» REQUIRED ACTION
Each record below needs to be copied out exactly as it stands.

'''

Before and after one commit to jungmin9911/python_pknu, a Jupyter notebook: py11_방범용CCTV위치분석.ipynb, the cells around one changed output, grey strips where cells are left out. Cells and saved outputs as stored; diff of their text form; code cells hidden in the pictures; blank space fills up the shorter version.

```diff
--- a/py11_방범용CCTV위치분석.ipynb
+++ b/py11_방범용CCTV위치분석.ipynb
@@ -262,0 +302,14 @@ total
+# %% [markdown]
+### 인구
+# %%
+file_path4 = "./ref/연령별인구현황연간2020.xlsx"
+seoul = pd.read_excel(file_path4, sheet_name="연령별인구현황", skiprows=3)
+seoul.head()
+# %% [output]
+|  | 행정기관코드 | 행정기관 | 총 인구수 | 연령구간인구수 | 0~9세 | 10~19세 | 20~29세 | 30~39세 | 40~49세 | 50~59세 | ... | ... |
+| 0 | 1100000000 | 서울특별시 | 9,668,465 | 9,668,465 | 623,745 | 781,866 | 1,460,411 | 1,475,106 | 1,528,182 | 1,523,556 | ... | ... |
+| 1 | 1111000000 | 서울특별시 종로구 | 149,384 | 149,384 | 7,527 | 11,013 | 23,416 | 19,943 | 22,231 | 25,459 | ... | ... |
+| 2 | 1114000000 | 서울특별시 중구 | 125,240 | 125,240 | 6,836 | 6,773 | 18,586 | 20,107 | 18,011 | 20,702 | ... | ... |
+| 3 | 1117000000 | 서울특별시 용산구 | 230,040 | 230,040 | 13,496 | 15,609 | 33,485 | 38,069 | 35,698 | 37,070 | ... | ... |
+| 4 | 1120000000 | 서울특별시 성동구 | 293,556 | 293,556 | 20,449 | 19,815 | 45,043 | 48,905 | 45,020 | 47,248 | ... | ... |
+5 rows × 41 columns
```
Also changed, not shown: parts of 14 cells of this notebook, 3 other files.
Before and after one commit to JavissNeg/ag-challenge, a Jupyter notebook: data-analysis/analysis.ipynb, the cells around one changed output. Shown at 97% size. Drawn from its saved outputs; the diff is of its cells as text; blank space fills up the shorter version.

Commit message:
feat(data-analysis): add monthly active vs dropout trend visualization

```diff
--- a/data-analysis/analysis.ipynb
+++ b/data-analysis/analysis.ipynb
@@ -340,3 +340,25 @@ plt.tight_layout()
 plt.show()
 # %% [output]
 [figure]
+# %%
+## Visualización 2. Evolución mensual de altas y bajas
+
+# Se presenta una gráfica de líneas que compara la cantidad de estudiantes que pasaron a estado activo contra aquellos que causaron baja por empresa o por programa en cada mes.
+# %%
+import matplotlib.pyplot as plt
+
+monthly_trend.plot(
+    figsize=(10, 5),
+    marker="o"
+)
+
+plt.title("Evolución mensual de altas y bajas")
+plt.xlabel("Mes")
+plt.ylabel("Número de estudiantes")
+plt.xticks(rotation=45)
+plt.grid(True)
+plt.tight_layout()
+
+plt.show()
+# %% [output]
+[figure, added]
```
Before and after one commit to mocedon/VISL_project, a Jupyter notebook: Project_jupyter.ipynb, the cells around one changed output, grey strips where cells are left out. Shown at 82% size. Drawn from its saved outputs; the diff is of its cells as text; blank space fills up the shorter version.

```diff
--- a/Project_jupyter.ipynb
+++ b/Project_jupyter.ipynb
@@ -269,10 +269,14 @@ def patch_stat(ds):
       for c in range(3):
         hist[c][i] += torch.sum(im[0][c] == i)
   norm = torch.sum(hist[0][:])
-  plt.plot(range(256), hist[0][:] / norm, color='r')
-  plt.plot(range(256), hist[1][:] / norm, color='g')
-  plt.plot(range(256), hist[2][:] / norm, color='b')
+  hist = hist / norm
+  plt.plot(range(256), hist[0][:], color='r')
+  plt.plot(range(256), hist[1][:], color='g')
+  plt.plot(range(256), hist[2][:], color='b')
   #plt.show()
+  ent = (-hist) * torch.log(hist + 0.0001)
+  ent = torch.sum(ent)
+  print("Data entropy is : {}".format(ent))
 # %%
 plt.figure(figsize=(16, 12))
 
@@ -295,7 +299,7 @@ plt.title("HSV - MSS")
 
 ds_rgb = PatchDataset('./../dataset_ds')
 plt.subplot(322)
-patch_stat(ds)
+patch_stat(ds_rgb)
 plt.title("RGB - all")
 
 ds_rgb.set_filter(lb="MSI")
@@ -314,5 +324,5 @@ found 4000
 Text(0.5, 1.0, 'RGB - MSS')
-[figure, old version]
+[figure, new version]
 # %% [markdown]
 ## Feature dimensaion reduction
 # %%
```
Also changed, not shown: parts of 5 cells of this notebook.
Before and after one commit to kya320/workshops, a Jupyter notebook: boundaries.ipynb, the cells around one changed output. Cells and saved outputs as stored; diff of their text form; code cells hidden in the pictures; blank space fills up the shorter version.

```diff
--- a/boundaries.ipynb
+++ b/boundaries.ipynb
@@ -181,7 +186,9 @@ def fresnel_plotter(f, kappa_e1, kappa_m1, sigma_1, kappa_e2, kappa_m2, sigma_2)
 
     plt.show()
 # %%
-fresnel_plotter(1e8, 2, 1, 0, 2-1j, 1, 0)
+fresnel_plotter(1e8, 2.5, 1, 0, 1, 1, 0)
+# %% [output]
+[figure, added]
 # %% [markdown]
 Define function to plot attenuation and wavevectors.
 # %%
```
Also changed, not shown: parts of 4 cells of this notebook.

'''

» SOLUTION
Before and after one commit to jungmin9911/python_pknu, a Jupyter notebook: py11_방범용CCTV위치분석.ipynb, the cells around one changed output, grey strips where cells are left out. Cells and saved outputs as stored; diff of their text form; code cells hidden in the pictures; blank space fills up the shorter version.

```diff
--- a/py11_방범용CCTV위치분석.ipynb
+++ b/py11_방범용CCTV위치분석.ipynb
@@ -262,0 +302,14 @@ total
+# %% [markdown]
+### 인구
+# %%
+file_path4 = "./ref/연령별인구현황연간2020.xlsx"
+seoul = pd.read_excel(file_path4, sheet_name="연령별인구현황", skiprows=3)
+seoul.head()
+# %% [output]
+|  | 행정기관코드 | 행정기관 | 총 인구수 | 연령구간인구수 | 0~9세 | 10~19세 | 20~29세 | 30~39세 | 40~49세 | 50~59세 | ... | ... |
+| 0 | 1100000000 | 서울특별시 | 9,668,465 | 9,668,465 | 623,745 | 781,866 | 1,460,411 | 1,475,106 | 1,528,182 | 1,523,556 | ... | ... |
+| 1 | 1111000000 | 서울특별시 종로구 | 149,384 | 149,384 | 7,527 | 11,013 | 23,416 | 19,943 | 22,231 | 25,459 | ... | ... |
+| 2 | 1114000000 | 서울특별시 중구 | 125,240 | 125,240 | 6,836 | 6,773 | 18,586 | 20,107 | 18,011 | 20,702 | ... | ... |
+| 3 | 1117000000 | 서울특별시 용산구 | 230,040 | 230,040 | 13,496 | 15,609 | 33,485 | 38,069 | 35,698 | 37,070 | ... | ... |
+| 4 | 1120000000 | 서울특별시 성동구 | 293,556 | 293,556 | 20,449 | 19,815 | 45,043 | 48,905 | 45,020 | 47,248 | ... | ... |
+5 rows × 41 columns
```
Also changed, not shown: parts of 14 cells of this notebook, 3 other files.
Before and after one commit to JavissNeg/ag-challenge, a Jupyter notebook: data-analysis/analysis.ipynb, the cells around one changed output. Shown at 97% size. Drawn from its saved outputs; the diff is of its cells as text; blank space fills up the shorter version.

Commit message:
feat(data-analysis): add monthly active vs dropout trend visualization

```diff
--- a/data-analysis/analysis.ipynb
+++ b/data-analysis/analysis.ipynb
@@ -340,3 +340,25 @@ plt.tight_layout()
 plt.show()
 # %% [output]
 [figure]
+# %%
+## Visualización 2. Evolución mensual de altas y bajas
+
+# Se presenta una gráfica de líneas que compara la cantidad de estudiantes que pasaron a estado activo contra aquellos que causaron baja por empresa o por programa en cada mes.
+# %%
+import matplotlib.pyplot as plt
+
+monthly_trend.plot(
+    figsize=(10, 5),
+    marker="o"
+)
+
+plt.title("Evolución mensual de altas y bajas")
+plt.xlabel("Mes")
+plt.ylabel("Número de estudiantes")
+plt.xticks(rotation=45)
+plt.grid(True)
+plt.tight_layout()
+
+plt.show()
+# %% [output]
+[figure, added]
```
Before and after one commit to mocedon/VISL_project, a Jupyter notebook: Project_jupyter.ipynb, the cells around one changed output, grey strips where cells are left out. Shown at 82% size. Drawn from its saved outputs; the diff is of its cells as text; blank space fills up the shorter version.

```diff
--- a/Project_jupyter.ipynb
+++ b/Project_jupyter.ipynb
@@ -269,10 +269,14 @@ def patch_stat(ds):
       for c in range(3):
         hist[c][i] += torch.sum(im[0][c] == i)
   norm = torch.sum(hist[0][:])
-  plt.plot(range(256), hist[0][:] / norm, color='r')
-  plt.plot(range(256), hist[1][:] / norm, color='g')
-  plt.plot(range(256), hist[2][:] / norm, color='b')
+  hist = hist / norm
+  plt.plot(range(256), hist[0][:], color='r')
+  plt.plot(range(256), hist[1][:], color='g')
+  plt.plot(range(256), hist[2][:], color='b')
   #plt.show()
+  ent = (-hist) * torch.log(hist + 0.0001)
+  ent = torch.sum(ent)
+  print("Data entropy is : {}".format(ent))
 # %%
 plt.figure(figsize=(16, 12))
 
@@ -295,7 +299,7 @@ plt.title("HSV - MSS")
 
 ds_rgb = PatchDataset('./../dataset_ds')
 plt.subplot(322)
-patch_stat(ds)
+patch_stat(ds_rgb)
 plt.title("RGB - all")
 
 ds_rgb.set_filter(lb="MSI")
@@ -314,5 +324,5 @@ found 4000
 Text(0.5, 1.0, 'RGB - MSS')
-[figure, old version]
+[figure, new version]
 # %% [markdown]
 ## Feature dimensaion reduction
 # %%
```
Also changed, not shown: parts of 5 cells of this notebook.
Before and after one commit to kya320/workshops, a Jupyter notebook: boundaries.ipynb, the cells around one changed output. Cells and saved outputs as stored; diff of their text form; code cells hidden in the pictures; blank space fills up the shorter version.

```diff
--- a/boundaries.ipynb
+++ b/boundaries.ipynb
@@ -181,7 +186,9 @@ def fresnel_plotter(f, kappa_e1, kappa_m1, sigma_1, kappa_e2, kappa_m2, sigma_2)
 
     plt.show()
 # %%
-fresnel_plotter(1e8, 2, 1, 0, 2-1j, 1, 0)
+fresnel_plotter(1e8, 2.5, 1, 0, 1, 1, 0)
+# %% [output]
+[figure, added]
 # %% [markdown]
 Define function to plot attenuation and wavevectors.
 # %%
```
Also changed, not shown: parts of 4 cells of this notebook.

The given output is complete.